IPC Improvements: This one is firmly speculation, but multiple leakers have been talking about how the new Ryzen design has improvements to Integer performance that can yield up to a 10-15% performance improvement, similar to the IPC gain offered from doubling floating-point performance in the third-gen CPUs. IPC is highly workload dependent, but AMD has been focused on ensuring floating-point performance has kept pace as its neglect was the primary failure point of the FX series processors. Now that Ryzen has a firm foothold and solid FP performance, however, a shift in focus to improve integer workloads is a way that AMD can further increase performance in a less-drastic fashion. I’m dangerously close on this point to Dunning-Krueger territory, so I’ll conclude by simply saying that a quick look around Google for what percentage of a modern CPU’s workload is integer versus floating point and it was inconclusive and suggests both still matter for different types of work, so the improvement is welcome all the same!

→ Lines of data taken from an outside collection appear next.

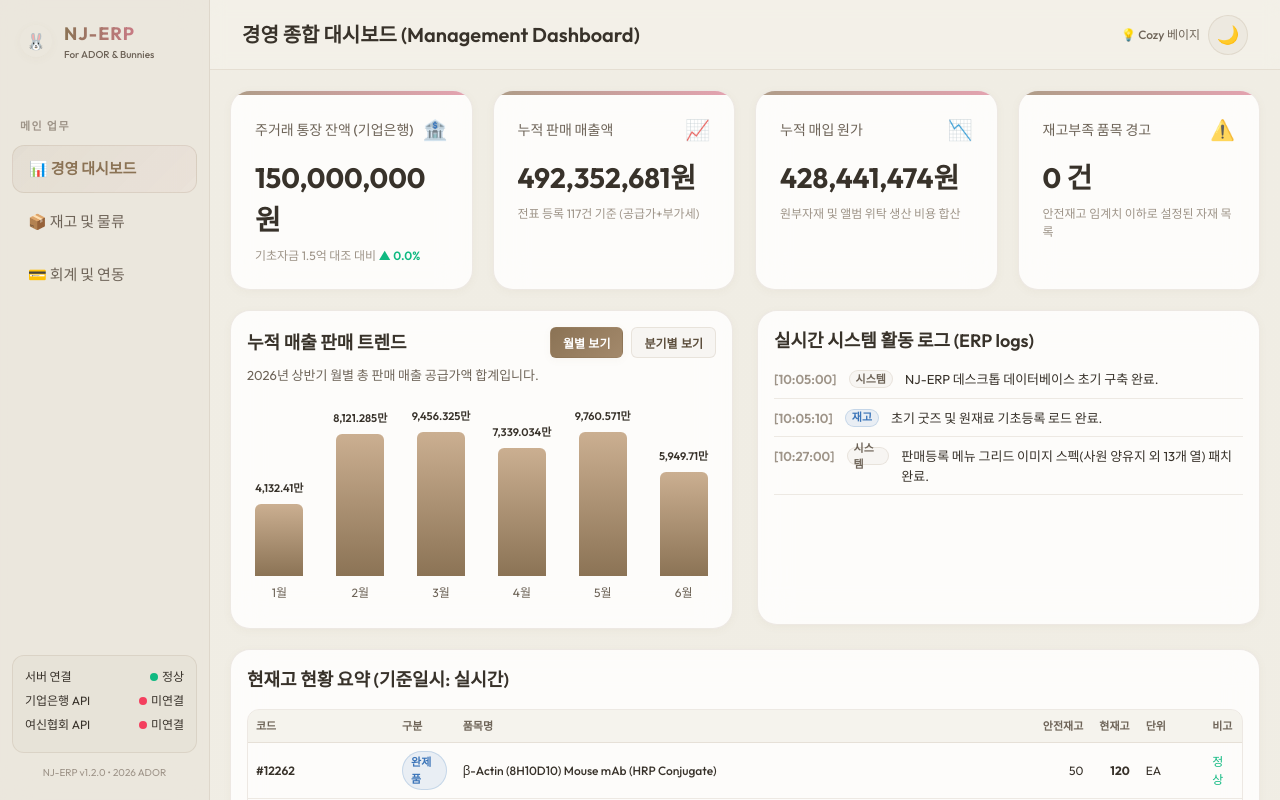
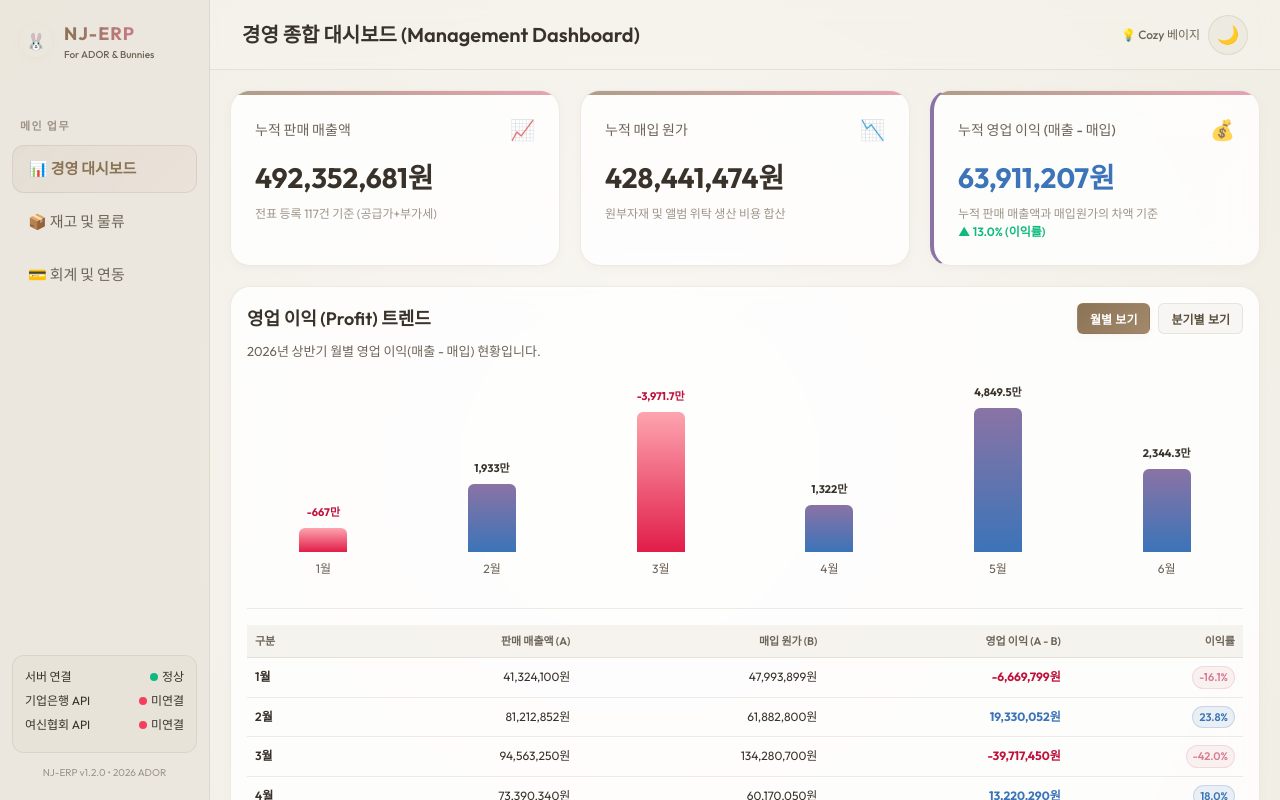
Before and after one commit to newgenes-ui/newjeans-erp, a React (Vite) app: page / in a window 1280 px wide. Shown: the top 800 px of the page. Built offline with nearby package versions, Linux system fonts and the light colour scheme.

Commit message:
feat: delete system logs panel and make profit trend chart full width

```diff
--- a/src/App.jsx
+++ b/src/App.jsx
@@ -257,24 +257,38 @@ export default function App() {
   // Inventory stats
   const lowStockCount = items.filter(i => i.stock <= i.safetyStock).length;
 
-  // --- DASHBOARD MONTHLY & QUARTERLY GRAPH CALCULATION ---
-  // Get sales by months
-  const getMonthlySales = () => {
+  // --- DASHBOARD MONTHLY & QUARTERLY PROFIT CALCULATION ---
+  // Get profit by months
+  const getMonthlyProfit = () => {
     const months = ['01', '02', '03', '04', '05', '06'];
     const monthNames = ['1월', '2월', '3월', '4월', '5월', '6월'];
     return months.map((m, idx) => {
       const monthSales = sales
         .filter(s => s.date.split('-')[1] === m)
         .reduce((acc, curr) => acc + curr.supplyValue, 0);
-      return { label: monthNames[idx], value: monthSales };
+      const monthPurchases = purchases
+        .filter(p => p.date.split('-')[1] === m)
+        .reduce((acc, curr) => acc + curr.supplyValue, 0);
+      return {
+        label: monthNames[idx],
+        sales: monthSales,
+        purchases: monthPurchases,
+        value: monthSales - monthPurchases
+      };
     });
   };
 
-  // Get sales by quarters
-  const getQuarterlySales = () => {
+  // Get profit by quarters
+  const getQuarterlyProfit = () => {
     const q1Sales = sales
       .filter(s => {
         const m = s.date.split('-')[1];
+        return m === '01' || m === '02' || m === '03';
+      })
+      .reduce((acc, curr) => acc + curr.supplyValue, 0);
+    const q1Purchases = purchases
+      .filter(p => {
+        const m = p.date.split('-')[1];
         return m === '01' || m === '02' || m === '03';
       })
       .reduce((acc, curr) => acc + curr.supplyValue, 0);
@@ -285,15 +299,21 @@ export default function App() {
         return m === '04' || m === '05' || m === '06';
       })
       .reduce((acc, curr) => acc + curr.supplyValue, 0);
+    const q2Purchases = purchases
+      .filter(p => {
+        const m = p.date.split('-')[1];
+        return m === '04' || m === '05' || m === '06';
+      })
+      .reduce((acc, curr) => acc + curr.supplyValue, 0);
 
     return [
-      { label: '1분기 (Q1)', value: q1Sales },
-      { label: '2분기 (Q2)', value: q2Sales }
+      { label: '1분기 (Q1)', sales: q1Sales, purchases: q1Purchases, value: q1Sales - q1Purchases },
+      { label: '2분기 (Q2)', sales: q2Sales, purchases: q2Purchases, value: q2Sales - q2Purchases }
     ];
   };
 
-  const chartData = dashboardViewMode === 'monthly' ? getMonthlySales() : getQuarterlySales();
-  const maxChartValue = Math.max(...chartData.map(d => d.value), 1000000); // Prevent divide by zero
+  const chartData = dashboardViewMode === 'monthly' ? getMonthlyProfit() : getQuarterlyProfit();
+  const maxChartValue = Math.max(...chartData.map(d => Math.abs(d.value)), 1000000); // Prevent divide by zero
 
   return (
     <div className="app-container">
@@ -395,22 +415,7 @@ export default function App() {
             <div className="content-area">
 
               {/* Top KPI row */}
-              <div className="dashboard-grid">
-
-                {/* cash balance */}
-                <div className="kpi-card">
-                  <div className="kpi-header">
-                    <span className="kpi-title">주거래 통장 잔액 (기업은행)</span>
-                    <span className="kpi-icon">🏦</span>
-                  </div>
-                  <div className="kpi-value">{currentCashBalance.toLocaleString()}원</div>
-                  <div className="kpi-subtext">
-                    기초자금 1.5억 대조 대비 {' '}
-                    <span className="kpi-trend up">
-                      ▲ {((currentCashBalance - 150000000) / 150000000 * 100).toFixed(1)}%
-                    </span>
-                  </div>
-                </div>
+              <div className="dashboard-grid" style={{ gridTemplateColumns: 'repeat(auto-fit, minmax(280px, 1fr))' }}>
 
                 {/* Sales volume */}
                 <div className="kpi-card">
@@ -432,27 +437,37 @@ export default function App() {
                   <div className="kpi-subtext">원부자재 및 앨범 위탁 생산 비용 합산</div>
                 </div>
 
-                {/* Safety stock alerts */}
-                <div className="kpi-card">
-                  <div className="kpi-header">
-                    <span className="kpi-title">재고부족 품목 경고</span>
-                    <span className="kpi-icon">⚠️</span>
-                  </div>
-                  <div className="kpi-value" style={{ color: lowStockCount > 0 ? '#be123c' : 'inherit' }}>
-                    {lowStockCount} 건
-                  </div>
-                  <div className="kpi-subtext">안전재고 임계치 이하로 설정된 자재 목록</div>
-                </div>
+                {/* Operating Profit */}
+                {(() => {
+                  const totalProfit = totalSalesAmount - totalPurchaseAmount;
+                  return (
+                    <div className="kpi-card" style={{ borderLeft: '4px solid var(--accent-lavender, #c084fc)' }}>
+                      <div className="kpi-header">
+                        <span className="kpi-title">누적 영업 이익 (매출 - 매입)</span>
+                        <span className="kpi-icon">💰</span>
+                      </div>
+                      <div className="kpi-value" style={{ color: totalProfit >= 0 ? 'var(--primary-blue, #1a56db)' : '#be123c' }}>
+                        {totalProfit.toLocaleString()}원
+                      </div>
+                      <div className="kpi-subtext">
+                        누적 판매 매출액과 매입원가의 차액 기준 {' '}
+                        <span className={`kpi-trend ${totalProfit >= 0 ? 'up' : 'down'}`}>
+                          {totalProfit >= 0 ? '▲' : '▼'} {totalSalesAmount > 0 ? (totalProfit / totalSalesAmount * 100).toFixed(1) : 0}% (이익률)
+                        </span>
+                      </div>
+                    </div>
+                  );
+                })()}
 
               </div>
 
               {/* Bottom Split layout */}
-              <div style={{ display: 'grid', gridTemplateColumns: 'repeat(auto-fit, minmax(400px, 1fr))', gap: '24px' }}>
+              <div style={{ display: 'flex', flexDirection: 'column', gap: '24px' }}>
 
-                {/* Monthly/Quarterly Sales Trend Chart (Custom Inline SVG) */}
+                {/* Monthly/Quarterly Profit Trend Chart */}
                 <div className="panel-card" style={{ display: 'flex', flexDirection: 'column' }}>
                   <div className="panel-header" style={{ marginBottom: '8px', paddingBottom: 0 }}>
-                    <h2 className="panel-title">누적 매출 판매 트렌드</h2>
+                    <h2 className="panel-title">영업 이익 (Profit) 트렌드</h2>
                     <div className="btn-group">
                       <button
                         className={`btn ${dashboardViewMode === 'monthly' ? 'btn-primary' : 'btn-secondary'}`}
@@ -471,18 +486,27 @@ export default function App() {
                     </div>
                   </div>
                   <div style={{ fontSize: '13px', color: 'var(--text-secondary)', marginBottom: '16px' }}>
-                    {dashboardViewMode === 'monthly' ? '2026년 상반기 월별 총 판매 매출 공급가액 합계입니다.' : '2026년 분기별 총 판매 매출 공급가액 합계입니다.'}
+                    {dashboardViewMode === 'monthly' ? '2026년 상반기 월별 영업 이익(매출 - 매입) 현황입니다.' : '2026년 분기별 영업 이익(매출 - 매입) 현황입니다.'}
                   </div>
 
                   <div className="chart-bar-container">
                     {chartData.map((d, idx) => {
-                      const pct = Math.min(100, Math.max(8, (d.value / maxChartValue) * 100));
+                      const isPositive = d.value >= 0;
+                      const pct = Math.min(100, Math.max(8, (Math.abs(d.value) / maxChartValue) * 100));
 
                       return (
                         <div key={idx} className="chart-bar-col">
-                          <div className="chart-bar-fill" style={{ height: `${pct}%` }}>
-                            <div className="chart-bar-value">
-                              {d.value > 0 ? `${(d.value / 10000).toLocaleString()}만` : '0'}
+                          <div
+                            className="chart-bar-fill"
+                            style={{
+                              height: `${pct}%`,
+                              background: isPositive
+                                ? 'linear-gradient(to top, var(--primary-blue, #1a56db), var(--accent-lavender, #c084fc))'
+                                : 'linear-gradient(to top, #e11d48, #fda4af)'
+                            }}
+                          >
+                            <div className="chart-bar-value" style={{ color: isPositive ? 'var(--text-primary)' : '#be123c', fontWeight: 'bold' }}>
+                              {d.value !== 0 ? `${(d.value / 10000).toLocaleString(undefined, { maximumFractionDigits: 1 })}만` : '0'}
                             </div>
                           </div>
                           <div className="chart-bar-label">
@@ -492,82 +516,48 @@ export default function App() {
                       );
                     })}
                   </div>
-                </div>
 
-                {/* Real-time System/ERP Action Log */}
-                <div className="panel-card" style={{ maxHeight: '315px', overflowY: 'auto' }}>
-                  <h2 className="panel-title" style={{ marginBottom: '16px' }}>실시간 시스템 활동 로그 (ERP logs)</h2>
-                  <div style={{ display: 'flex', flexDirection: 'column', gap: '10px' }}>
-                    {systemLogs.map(log => (
-                      <div
-                        key={log.id}
-                        style={{
-                          display: 'flex',
-                          gap: '12px',
-                          fontSize: '13px',
-                          borderBottom: '1px solid var(--border-color)',
-                          paddingBottom: '8px'
-                        }}
-                      >
-                        <span style={{ color: 'var(--text-muted)', fontWeight: '600' }}>[{log.time}]</span>
-                        <span className={`badge ${
-                          log.type === '재고' ? 'badge-blue' :
-                          log.type === '회계' ? 'badge-green' : 'badge-gray'
-                        }`} style={{ padding: '0 6px', height: '18px' }}>
-                          {log.type}
-                        </span>
-                        <span style={{ color: 'var(--text-primary)', wordBreak: 'break-all' }}>{log.text}</span>
-                      </div>
-                    ))}
+                  <div style={{ marginTop: '20px', borderTop: '1px solid var(--border-color)', paddingTop: '16px' }}>
+                    <table className="erp-table" style={{ fontSize: '12px' }}>
+                      <thead>
+                        <tr>
+                          <th>구분</th>
+                          <th style={{ textAlign: 'right' }}>판매 매출액 (A)</th>
+                          <th style={{ textAlign: 'right' }}>매입 원가 (B)</th>
+                          <th style={{ textAlign: 'right' }}>영업 이익 (A - B)</th>
+                          <th style={{ textAlign: 'right' }}>이익률</th>
+                        </tr>
+                      </thead>
+                      <tbody>
+                        {chartData.map((d, idx) => {
+                          const profit = d.value;
+                          const salesVal = d.sales;
+                          const purchasesVal = d.purchases;
+                          const profitRate = salesVal > 0 ? ((profit / salesVal) * 100).toFixed(1) : '0.0';
+                          return (
+                            <tr key={idx}>
+                              <td style={{ fontWeight: '600' }}>{d.label}</td>
+                              <td style={{ textAlign: 'right' }}>{salesVal.toLocaleString()}원</td>
+                              <td style={{ textAlign: 'right' }}>{purchasesVal.toLocaleString()}원</td>
+                              <td style={{ textAlign: 'right', fontWeight: '700', color: profit >= 0 ? 'var(--primary-blue)' : '#be123c' }}>
+                                {profit.toLocaleString()}원
+                              </td>
+                              <td style={{ textAlign: 'right' }}>
+                                <span className={`badge ${profit >= 0 ? 'badge-blue' : 'badge-pink'}`} style={{ fontSize: '11px', padding: '2px 6px' }}>
+                                  {profitRate}%
+                                </span>
+                              </td>
+                            </tr>
+                          );
+                        })}
+                      </tbody>
+                    </table>
                   </div>
                 </div>
 
               </div>
 
-              {/* Data Summary Section */}
-              <div className="panel-card">
-                <h2 className="panel-title" style={{ marginBottom: '16px' }}>현재고 현황 요약 (기준일시: 실시간)</h2>
-                <div className="table-responsive">
-                  <table className="erp-table">
-                    <thead>
-                      <tr>
-                        <th>코드</th>
-                        <th>구분</th>
-                        <th>품목명</th>
-                        <th style={{ textAlign: 'right' }}>안전재고</th>
-                        <th style={{ textAlign: 'right' }}>현재고</th>
-                        <th>단위</th>
-                        <th>비고</th>
-                      </tr>
-                    </thead>
-                    <tbody>
-                      {items.map(item => (
-                        <tr key={item.code}>
-                          <td style={{ fontWeight: '600' }}>{item.code}</td>
-                          <td>
-                            <span className={`badge ${item.type === '완제품' ? 'badge-blue' : 'badge-pink'}`}>
-                              {item.type}
-                            </span>
-                          </td>
-                          <td style={{ fontWeight: '500' }}>{item.name}</td>
-                          <td style={{ textAlign: 'right' }}>{item.safetyStock.toLocaleString()}</td>
-                          <td style={{ textAlign: 'right', fontWeight: '700', color: item.stock <= item.safetyStock ? '#be123c' : 'inherit' }}>
-                            {item.stock.toLocaleString()}
-                          </td>
-                          <td>{item.unit}</td>
-                          <td>
-                            {item.stock <= item.safetyStock ? (
-                              <span style={{ color: '#be123c', fontSize: '12px', fontWeight: '600' }}>⚠️ 긴급 안전재고 미달 - 원자재 매입 필요</span>
-                            ) : (
-                              <span style={{ color: '#10b981', fontSize: '12px' }}>정상</span>
-                            )}
-                          </td>
-                        </tr>
-                      ))}
-                    </tbody>
-                  </table>
-                </div>
-              </div>
+              {/* Deleted low stock alert summary section from dashboard view */}
 
             </div>
           )}
```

Overall, all of this in consideration, I am really excited for this new generation of CPUs from AMD. Since Ryzen launched, it has been the only thing I have personally bought, bought for my wife, or recommended and built for friends, because while yes, technically Intel’s highest-end consumer chip is very slightly faster at gaming, Ryzen is better at most other workloads – video rendering, 3D rendering, various system operations, and especially at multitasking. My current streaming encoding on Twitch is a full CPU encode, which I can run with a better x264 profile for higher quality while still using less than 20% of the CPU while both running the game and encoding and uploading the video data to Twitch in real time. The changes that AMD is rumored and confirmed to be making, taken together, point to a real inflection point in the modern CPU wars. At a time where Intel isn’t on track to offer anything new until next year, which will see their first CPU core redesign in 5 years, AMD may actually grab the gaming performance crown, and at a time where the new-generation consoles, also using Ryzen technology, will ensure games are built for the AMD model of computing more so than the Intel one.
Fascinating times in technology we live in.